The rest of the population, though, in a more normal habitat, are being not picked on for having a darker hue. So the colour of the individual in the two habitats get more and more different over time.
What happens when you put members from these two divergent populations together in the same room? Will there be any behavioural differences, or will it just be as though one lizard thinks, “Oh, my brother, though we are long separated by the shifting sands, yet I still recognize you as a member of my kind, my tribe, my species!”
It didn’t quite work out that way. When they put together two males, a male from the White Sands habitat tended to react to a darkly coloured male from another habitat with:
“Whoa. Who’s the hottie?!”
The light coloured males gave courtship displays to those dark coloured males more than half the time. This is not usual behaviour: more typically, males who get introduced to another male will usually react aggressively, because these guys are territorial.
Although the colour of the lizards’ back is the most obvious cause to point to, the authors say it’s probably not the major difference between the populations that is driving this odd behaviour. When animals are displaying to each other, they do so in such a way as to show their undersides, not their backs.
The colouring of the lizards’ undersides also varies between the white sands and the dark soils. Lizards from the white sands tend to have bigger display patches on their undersides, and this is true for both males and females. Because the display patches of females from the white sands are larger, they tend to be fairly close in size to those of the males from the dark soil environments.
Extract from Figure 4. WS = white sands, DS = dark soil.
While this seems a plausible explanation, it is an untested hypothesis at this point. And it’s not clear right why larger patches might have had a selective advantage in a light sand environment.
But you could see how anyone could make that sort of mistake. Right? Right!?
Robertson JM, & Rosenblum EB. 2010. Male territoriality and ‘sex confusion’ in recently adapted lizards at White Sands Journal of Evolutionary Biology. DOI: 10.1111/j.1420-9101.2010.02063.x. http://onlinelibrary.wiley.com/doi/10.1111/j.1420-9101.2010.02063.x/abstract

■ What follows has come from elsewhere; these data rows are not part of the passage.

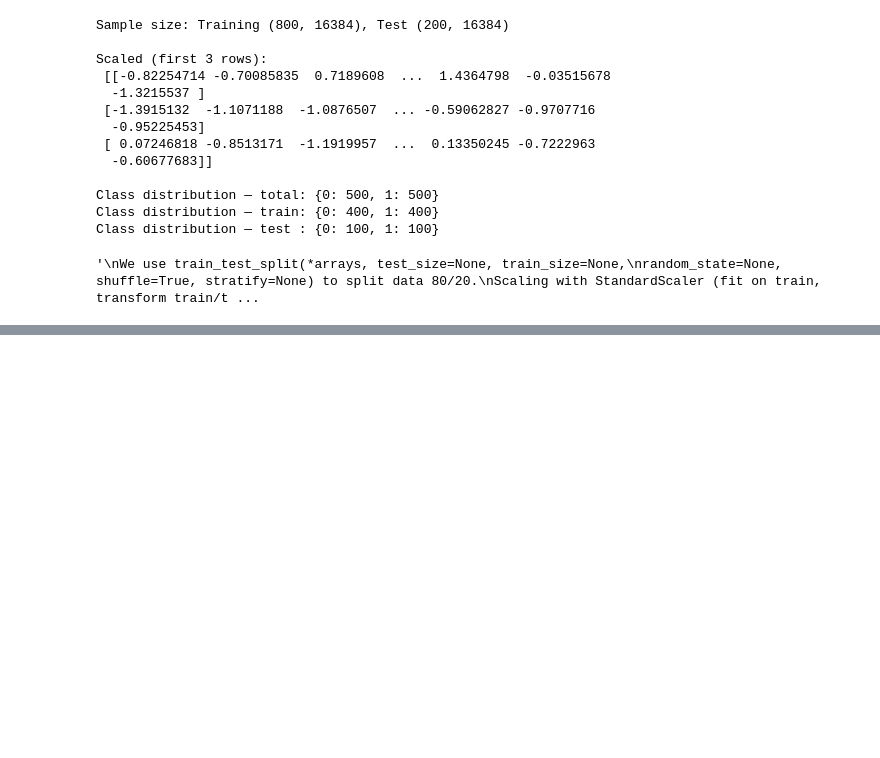
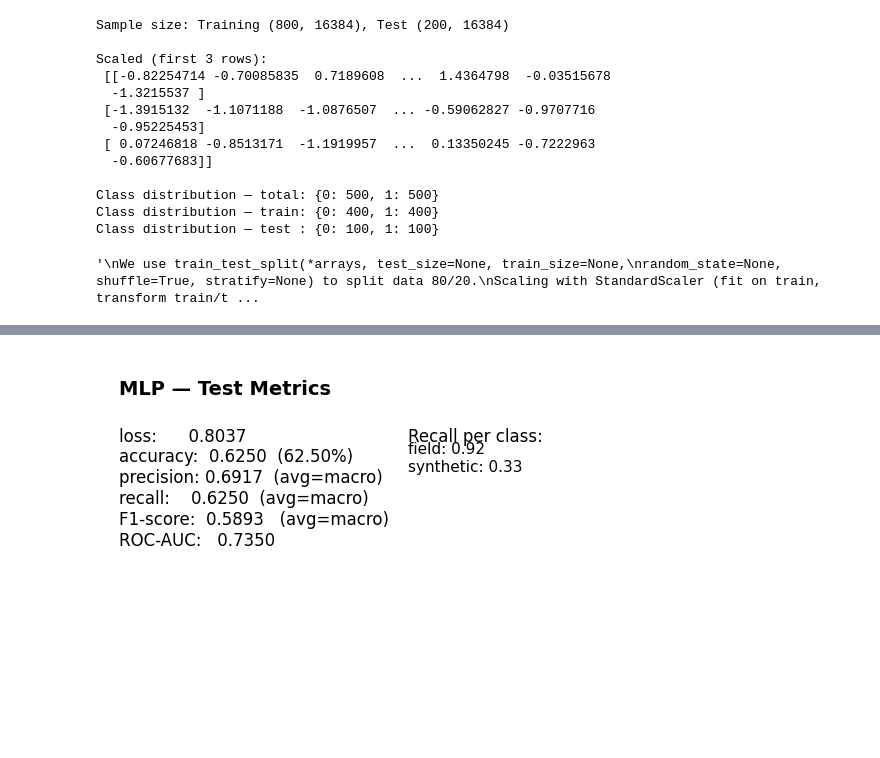
Before and after one commit to Archi2903/AI-in-Engenery, a Jupyter notebook: HW_04_Mini_Project_(seismic_image_classification).ipynb, the cells around one changed output, grey strips where cells are left out. Saved outputs shown, nothing was run; the diff lists cells and outputs as text; code cells hidden in the pictures; blank space fills up the shorter version.

```diff
--- a/HW_04_Mini_Project_(seismic_image_classification).ipynb
+++ b/HW_04_Mini_Project_(seismic_image_classification).ipynb
@@ -431,0 +450,94 @@ NameError: name 'class_names' is not defined
+# %%
+
+from sklearn.metrics import (
+    accuracy_score, precision_score, recall_score, f1_score,
+    roc_auc_score
+)
+
+def plot_metrics_board(
+    y_true,
+    y_pred,
+    loss_value: float,
+    proba=None,
+    average: str = "macro",
+    title: str = "Test Metrics",
+    target_names=None,
+    savepath: str = None
+):
+    y_true = np.asarray(y_true)
+    y_pred = np.asarray(y_pred)
+
+
+    acc  = accuracy_score(y_true, y_pred)
+    prec = precision_score(y_true, y_pred, average=average, zero_division=0)
+    rec  = recall_score(y_true, y_pred, average=average, zero_division=0)
+    f1   = f1_score(y_true, y_pred, average=average, zero_division=0)
+
+
+    auc_val = None
+    if proba is not None:
+        proba = np.asarray(proba)
+        classes = np.unique(y_true)
+        if classes.size == 2:
+
+            if proba.ndim == 2 and proba.shape[1] == 2:
+                pos = proba[:, 1]
+            else:
+                pos = proba.ravel()
+            auc_val = roc_auc_score(y_true, pos)
+
+
+    fig = plt.figure(figsize=(7, 4))
+    ax = plt.gca()
+    ax.axis("off")
+
+    lines = [
+        f"loss:      {loss_value:.4f}",
+        f"accuracy:  {acc:.4f}  ({acc*100:.2f}%)",
+        f"precision: {prec:.4f}  (avg={average})",
+        f"recall:    {rec:.4f}  (avg={average})",
+        f"F1-score:  {f1:.4f}   (avg={average})",
+    ]
+    if auc_val is not None:
+        lines.append(f"ROC-AUC:   {auc_val:.4f}")
+
+    text = "\n".join(lines)
+    ax.text(0.02, 0.95, title, fontsize=14, fontweight="bold", va="top")
+    ax.text(0.02, 0.82, text, fontsize=12, va="top")
+
+
+    classes = np.unique(y_true)
+    if target_names is None:
+        labels = [str(c) for c in classes]
+    else:
+        labels = list(target_names)
+
+
+    per_class_recalls = []
+    for c in classes:
+        tp = np.sum((y_true == c) & (y_pred == c))
+        fn = np.sum((y_true == c) & (y_pred != c))
+        r = tp / (tp + fn) if (tp + fn) > 0 else 0.0
+        per_class_recalls.append(r)
+
+    pc_lines = [f"{lbl}: {r:.2f}" for lbl, r in zip(labels, per_class_recalls)]
+    ax.text(0.45, 0.82, "Recall per class:", fontsize=12, va="top")
+    ax.text(0.45, 0.78, "\n".join(pc_lines), fontsize=11, va="top")
+
+    plt.tight_layout()
+    if savepath:
+        plt.savefig(savepath, dpi=150, bbox_inches="tight")
+    plt.show()
+
+plot_metrics_board(
+    y_true=y_test,
+    y_pred=y_pred,
+    loss_value=test_loss,
+    proba=proba,
+    average="macro",
+    title="MLP — Test Metrics",
+    target_names=["field","synthetic"],
+    savepath=None
+)
+# %% [output]
+[figure, added]
```
Also changed, not shown: parts of 14 cells of this notebook.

Photo by TrombaMarina on Flickr, used under a Creative Commons license.